By MICAH MAIDENBERG
Robert Sengstacke had always been artistic. In kindergarten, his teacher showed off his talents to his parents. The revelation that he could shoot photographs came a bit later, in eighth grade, during a class trip to Washington, D.C.
"It was in the spring, there were colorful flowers," Sengstacke, 65, recalled. "I took this picture, I took another. When I got through, it kind of blew my mind. I went through the whole cycle."
By age 16, he had his own studio in the basement of his house, and was snapping shots of teenagers and publishing them in the Chicago Defender, the daily newspaper owned by his family, serving as a touchstone throughout his career as he traveled in and out of Chicago, New York, Memphis and other cities.
Photographs from Sengstacke's vast portfolio chronicling Chicago's African-American communities and the civil rights movement are on display at Lusenhop Gallery, 73 E. 16th Street, in the South Loop. The exhibit concludes next Saturday, Oct. 11. The showcase marks the first time many of Sengstacke's works has ever been shown, said gallery owner David Lusenhop, who organized the exhibit.

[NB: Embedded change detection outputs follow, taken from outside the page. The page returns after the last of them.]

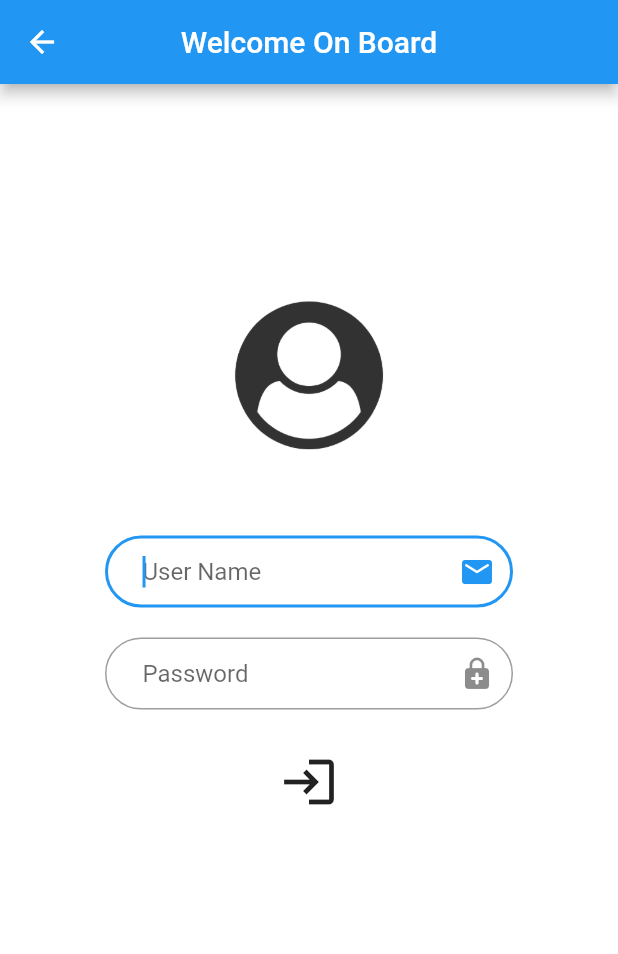
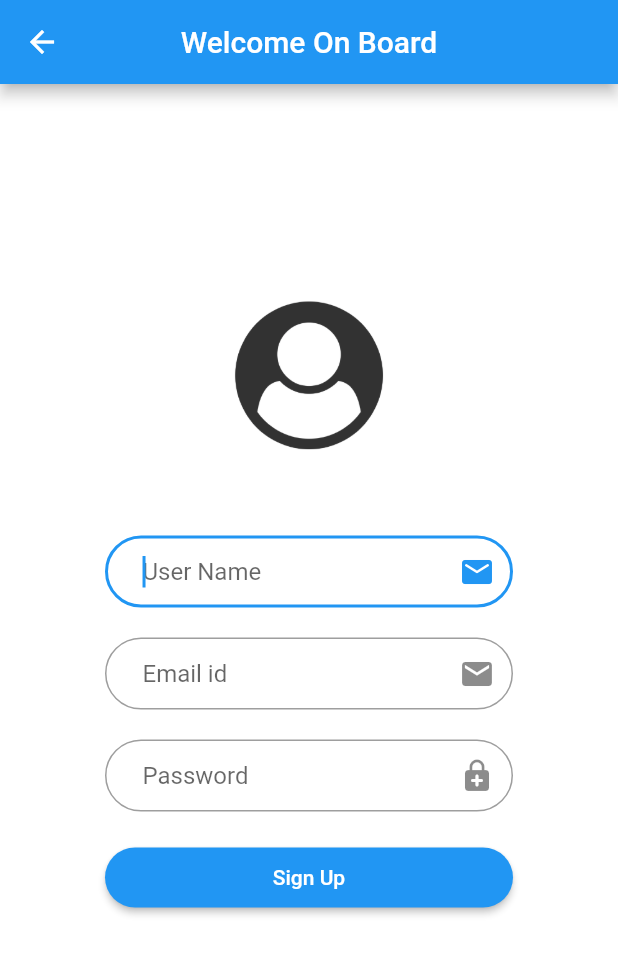
Before and after one commit to ShraddhaSaumya/News_app, a Flutter app: the SignUp screen opened directly, on a phone screen of 412 x 824 dp. Shown: the top 954 px of the screen. Run offline on Flutter 3.47's test engine with Material 2 defaults, Android fonts, the phone set to English and light mode, and no system bars; our stand-ins replace animated_splash_screen, firebase_auth, firebase_core, flare_flutter, fluttertoast, ionicons; accounts and stored records are empty; network calls fail.

Commit message:
Login UI change

```diff
--- a/lib/SignUp.dart
+++ b/lib/SignUp.dart
@@ -58,6 +58,16 @@ class _SignUpState extends State<SignUp> {
           SizedBox(height: 20),
           TextField(
             cursorHeight: 21,
+            controller: _email,
+            cursorWidth: 2,
+            keyboardType: TextInputType.emailAddress,
+            obscureText: true,
+            decoration: buildBorder(
+                "Email id", Icon(Icons.email)),
+          ),
+          SizedBox(height: 20),
+          TextField(
+            cursorHeight: 21,
             cursorWidth: 2,
             controller: _pwd,
             keyboardType: TextInputType.visiblePassword,
@@ -65,14 +75,17 @@ class _SignUpState extends State<SignUp> {
             decoration: buildBorder(
                 "Password", Icon(Icons.enhanced_encryption_rounded)),
           ),
-          SizedBox(height: 20),
-          IconButton(
-            icon: Icon(Icons.login),
-            iconSize: 40,
-            onPressed: () => signup(
+          SizedBox(height:20),
+          RaisedButton(
+        shape: RoundedRectangleBorder(
+          borderRadius: BorderRadius.circular(24),
+        ),
+        onPressed: () => signup(
                 _email.text.toString().trim(), _pwd.text.toString().trim()),
-            ),
-        ],
+        padding: EdgeInsets.all(12),
+        color: Colors.blue,
+        child: Text('Sign Up', style: TextStyle(color: Colors.white)),
+      ),],
       ),
     );
   }
```
Also changed, not shown: lib/News/news.dart (+11 -14 lines), lib/Pages/ccpage.dart (+115 -22 lines), lib/homelogin.dart (+26 -21 lines), PicturesforReadme/a.jpeg (added), PicturesforReadme/a.jpg (deleted), PicturesforReadme/b.jpeg, assets/crypt.jpg (deleted).
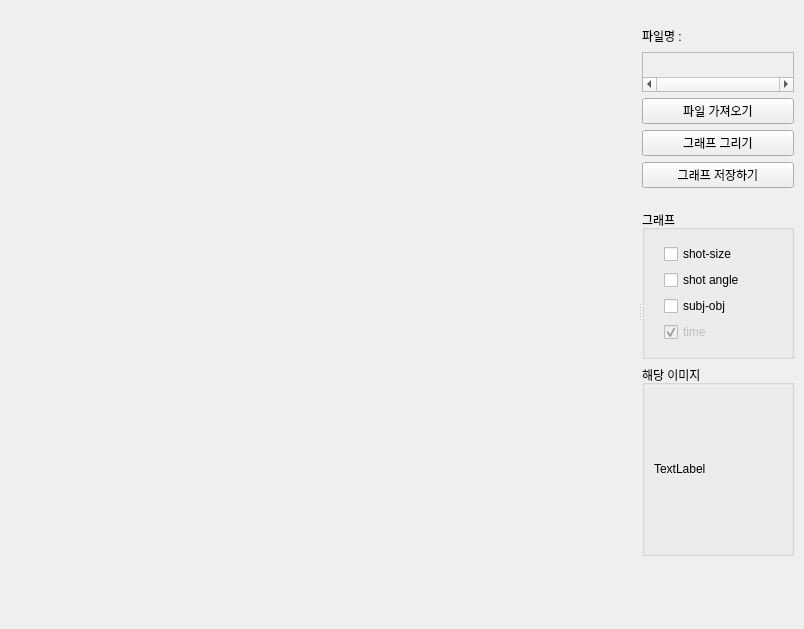
Old version of the form main.ui in the repository jueoneom/shotDataVisualization.
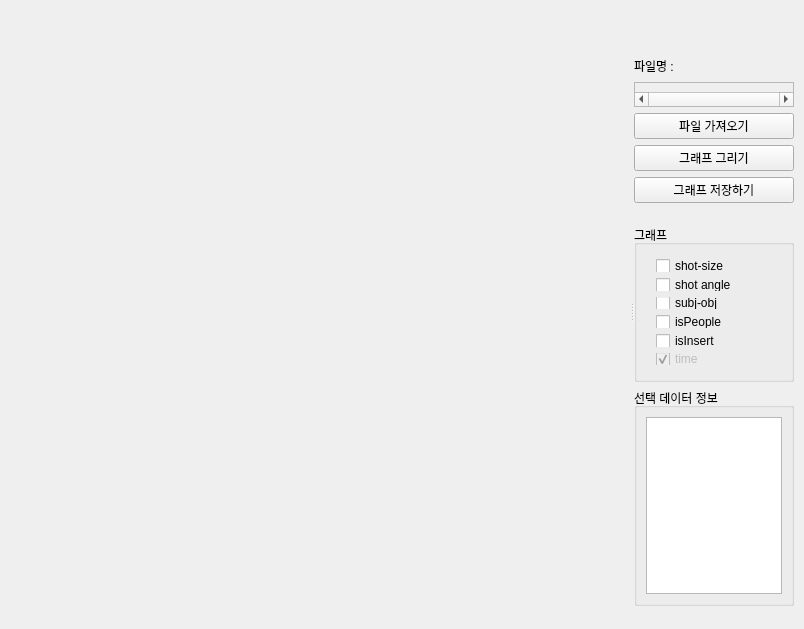
New version of the form.

The edit to the form file:
```diff
--- a/main.ui
+++ b/main.ui
@@ -49,7 +49,7 @@
        <property name="minimumSize">
         <size>
          <width>0</width>
-         <height>10</height>
+         <height>40</height>
         </size>
        </property>
        <property name="maximumSize">
@@ -234,6 +234,20 @@
             </property>
            </widget>
           </item>
+          <item>
+           <widget class="QCheckBox" name="checkBox_5">
+            <property name="text">
+             <string>isPeople</string>
+            </property>
+           </widget>
+          </item>
+          <item>
+           <widget class="QCheckBox" name="checkBox_6">
+            <property name="text">
+             <string>isInsert</string>
+            </property>
+           </widget>
+          </item>
           <item>
            <widget class="QCheckBox" name="checkBox_4">
             <property name="enabled">
@@ -255,21 +269,11 @@
      <item>
       <widget class="QGroupBox" name="groupBox_2">
        <property name="title">
-        <string>해당 이미지</string>
+        <string>선택 데이터 정보</string>
        </property>
        <layout class="QGridLayout" name="gridLayout_2">
         <item row="0" column="0">
-         <widget class="QLabel" name="label">
-          <property name="minimumSize">
-           <size>
-            <width>0</width>
-            <height>150</height>
-           </size>
-          </property>
-          <property name="text">
-           <string>TextLabel</string>
-          </property>
-         </widget>
+         <widget class="QListView" name="listView"/>
         </item>
        </layout>
       </widget>
```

"It was about showing a significant photographer whose work is under-appreciated. He was a fine-art photographer who came to photo journalism," Lusenhop said.